Artificial techniques of reproduction may be the answer to saving the northern white rhino

Artificial techniques of reproduction could provide the last chance of survival for the most endangered mammal in the world – the northern white rhino. This conclusion from veterinary experts comes as a much-needed ray of hope to those involved in the conservation of the animals, both in Europe, the United States, and in Kenya – where three of the worlds last remaining six now live.

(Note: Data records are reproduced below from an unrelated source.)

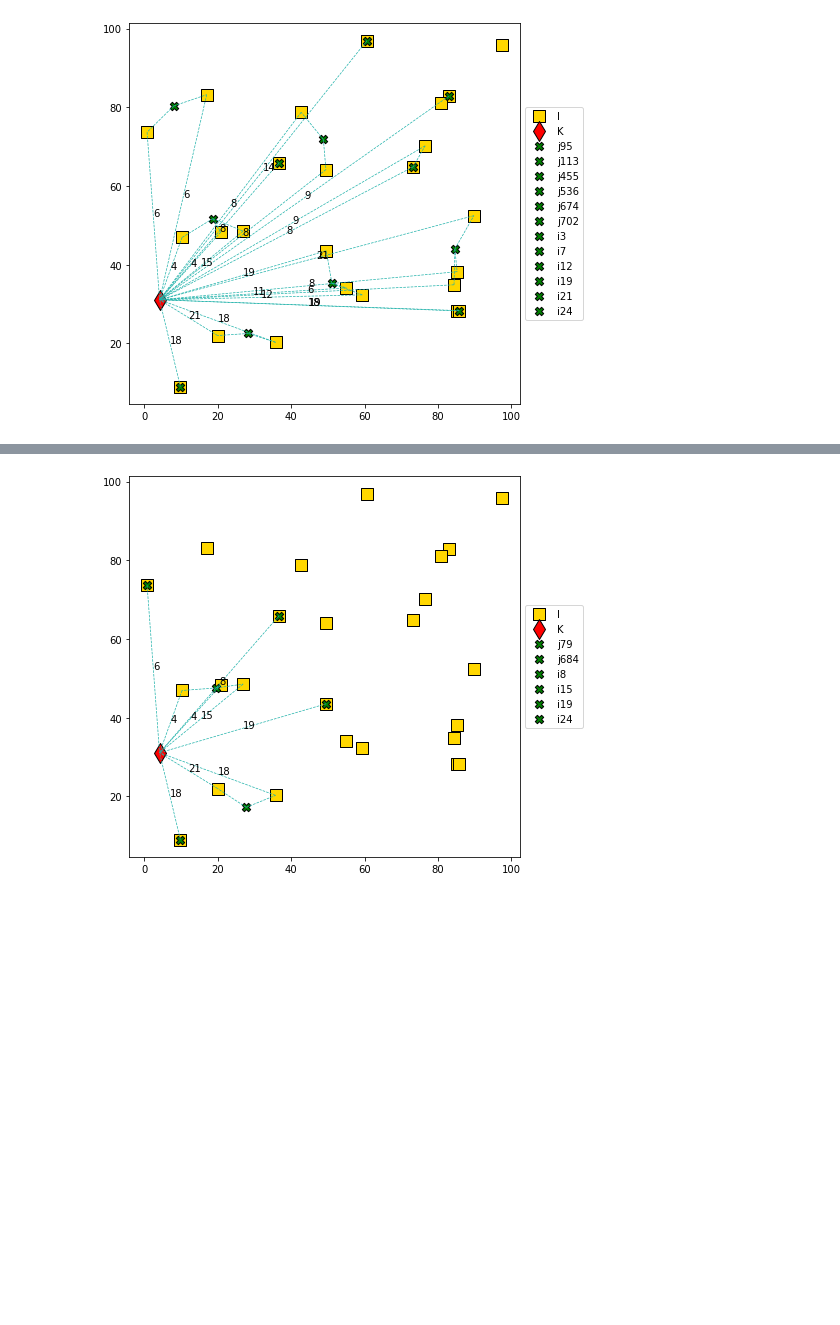
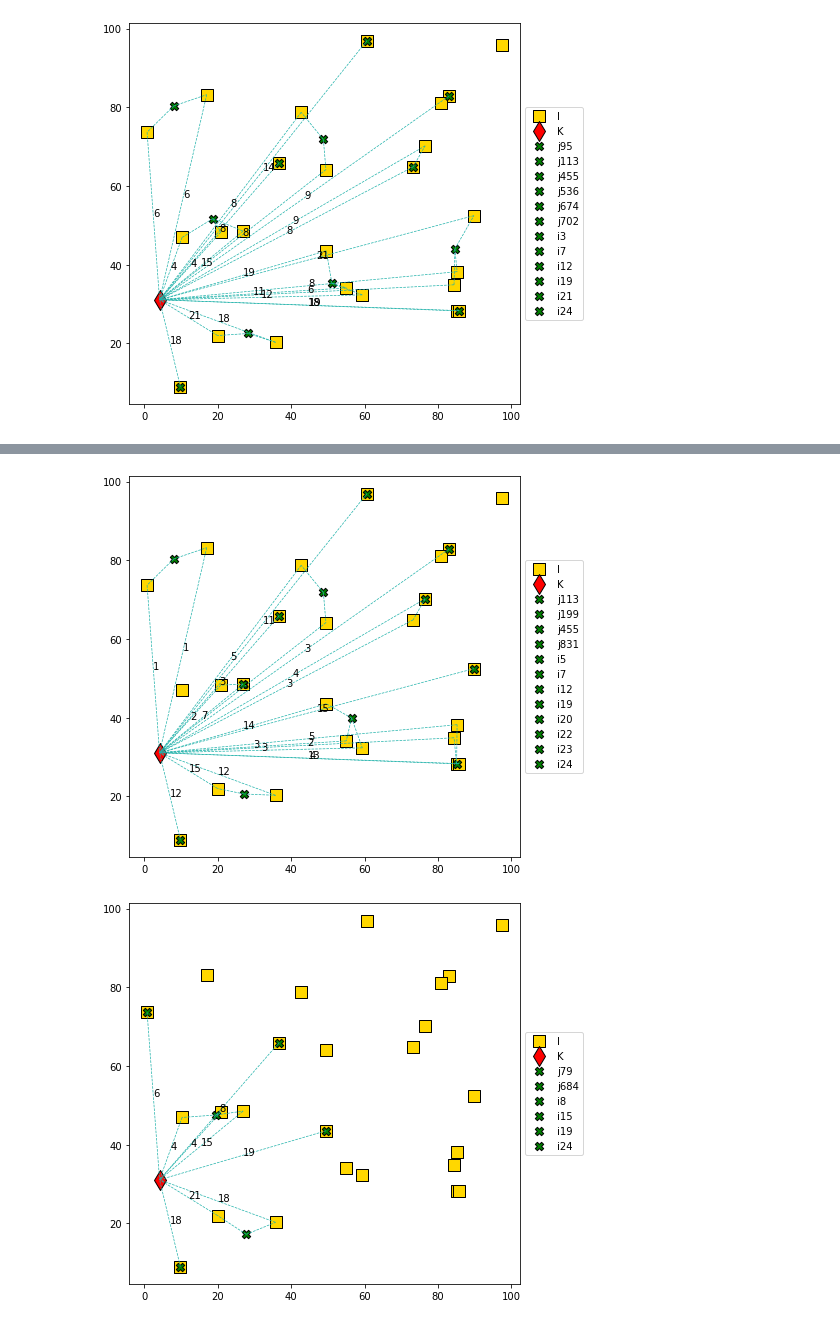
Before and after one commit to petrenaa/Master_Thesis_Drone_Specimen_Delivery, a Jupyter notebook: Specimen Delivery Project.ipynb, the cells around one changed output, grey strips where cells are left out. Cells and saved outputs as stored; diff of their text form; code cells hidden in the pictures; blank space fills up the shorter version.

Commit message:
Add deterministic relaxed model

```diff
--- a/Specimen Delivery Project.ipynb
+++ b/Specimen Delivery Project.ipynb
@@ -650,3 +650,12 @@ model_det_rel = gp.Model('Deterministic model with relaxation')
 
 x_ikj = model_det_rel.addVars(I.index, L, vtype = GRB.INTEGER, name = 'x_ikj')
 y_j = model_det_rel.addVars(J.index, vtype = GRB.BINARY, name = 'y_j')
+# %%
+model_det_rel.addConstrs((gp.quicksum(x_ikj[i, k, j] for (k, j) in N_i[i]) >= theta_det[i] for i in I_feas), name = 'c2')
+model_det_rel.addConstrs((gp.quicksum(x_ikj[i, k, j] for i in M_kj[(k, j)]) <= q_j[j] * y_j[j] for (k, j) in KJ_feas), name = 'c4')
+model_det_rel.addConstrs(((dist_JI[(j, i)] + dist_IK[(i, k)] + dist_KJ[(k, j)]) * y_j[j] <= B
+                  for (k, j) in N_i[i] for i in M_kj[(k, j)]), name = 'c5')
+model_det_rel.addConstrs((dist_JI[(j, i)] * y_j[j] <= S for (k, j) in N_i[i] for i in M_kj[(k, j)]), name = 'c6')
+
+model_det_rel.setObjective(alpha * gp.quicksum(x_ikj) + gp.quicksum(beta[j] * y_j[j] for j in J.index), GRB.MINIMIZE)
+model_det_rel.optimize()
@@ -653,3 +700,7 @@ y_j = model_det_rel.addVars(J.index, vtype = GRB.BINARY, name = 'y_j')
+# %%
+SolutionGraph(I, K, J, model_det_rel)
+# %% [output]
+[figure, added]
 # %%
 SolutionGraph(I, K, J, model_prob)
 # %% [output]
```
Also changed, not shown: parts of 2 cells of this notebook.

Following the death of the last fertile northern white male in Ol Pejeta Conservancy earlier this year, experts from the Dvur Kralove Zoo in the Czech Republic, the Leibniz Institute for Zoo and Wildlife Research in Germany and the Kenya Wildlife Service gathered in Laikipia, Kenya to carry out health checks on the remaining three rhinos. Dvur Kralove Zoo was home to Najin, Fatu, Suni and Sudan until 2009 – when a bold decision was made to move them to Ol Pejeta Conservancy in the hope that natural conditions would be more conducive to reproduction. Various copulations between the northern whites have been witnessed by their keepers, and even a mating between a southern white male and one of the northern white females, but nothing has come to fruition. It is clear that five years on, and with the sudden death of Suni, more drastic action is going to have to be taken if this species stands any chance of survival.

Despite concerns over age and physical condition, the three rhinos were successfully anaesthetised. Examinations of the two females showed that it is highly unlikely they would be capable of natural reproduction currently. Sadly, the younger rhino Fatu has degenerative lesions in the uterus, but there is still hope that her mother, Najin, could conceive. Her reproductive organs are in good health, but her weak hind legs make it difficult for her to support a mounted male, and could also cause complications during the added weight of pregnancy. Samples from the male, Sudan, showed a low sperm count, with low motility and some morphological abnormality. This does not rule out using his sperm for in vitro fertilisation however.

“We have provided the northern white rhinos with the best possible conditions for natural mating. However, recent death of the last male that was capable of reproduction and current health-state of the remaining three individuals lead to a situation in which the committee of experts in charge of this programme will now need to explore suitable options of artificial reproduction” said Richard Vigne, CEO of Ol Pejeta Conservancy.

Artificial techniques of reproduction do not come without risks, but experts believe that all other options have now been exhausted – and time is running out. The committee overseeing the project will now discuss the findings from the vet tests and agree on the best way forward.

“We must bear in mind that these rhinos are last of their kind, and we cannot just give up and let them go extinct,“ said Premysl Rabas, director of the Dvur Kralove Zoo.